(Stored data entries)

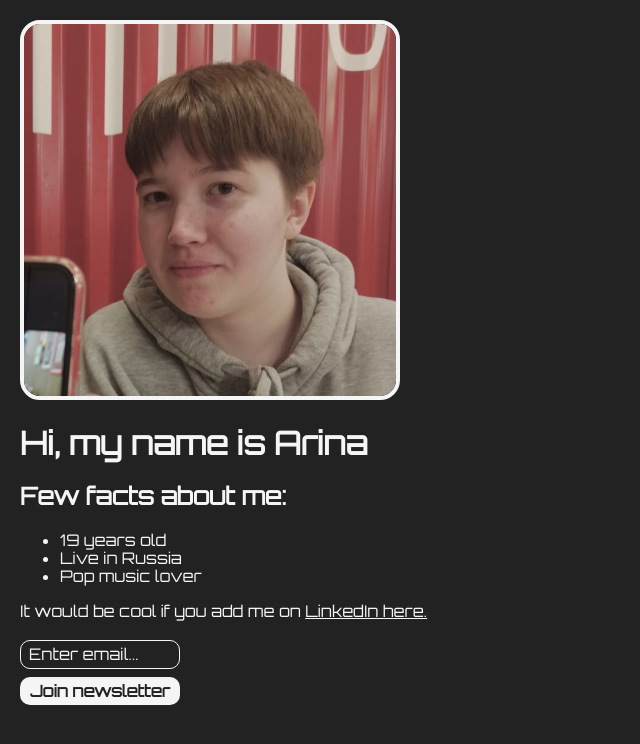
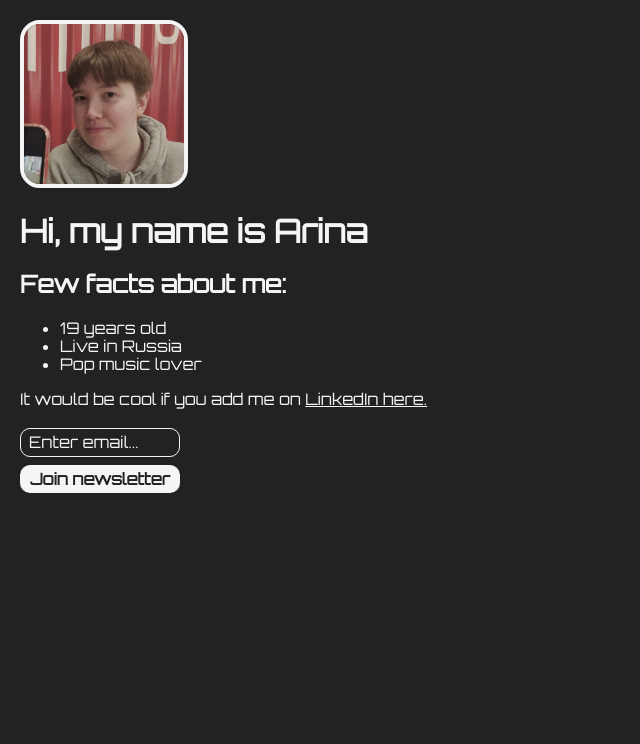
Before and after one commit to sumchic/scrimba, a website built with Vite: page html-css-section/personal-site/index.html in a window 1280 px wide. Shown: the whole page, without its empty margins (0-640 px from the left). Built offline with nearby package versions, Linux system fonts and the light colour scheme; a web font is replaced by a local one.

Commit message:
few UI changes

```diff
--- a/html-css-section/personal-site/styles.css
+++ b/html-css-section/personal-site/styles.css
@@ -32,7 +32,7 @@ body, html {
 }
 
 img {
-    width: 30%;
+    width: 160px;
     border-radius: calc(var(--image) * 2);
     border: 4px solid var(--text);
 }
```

### [Problem to work on]
This exercise needs every entry retyped exactly, with the pictures removed.

### [Result of the task]
Before and after one commit to sumchic/scrimba, a website built with Vite: page html-css-section/personal-site/index.html in a window 1280 px wide. Shown: the whole page, without its empty margins (0-640 px from the left). Built offline with nearby package versions, Linux system fonts and the light colour scheme; a web font is replaced by a local one.

Commit message:
few UI changes

```diff
--- a/html-css-section/personal-site/styles.css
+++ b/html-css-section/personal-site/styles.css
@@ -32,7 +32,7 @@ body, html {
 }
 
 img {
-    width: 30%;
+    width: 160px;
     border-radius: calc(var(--image) * 2);
     border: 4px solid var(--text);
 }
```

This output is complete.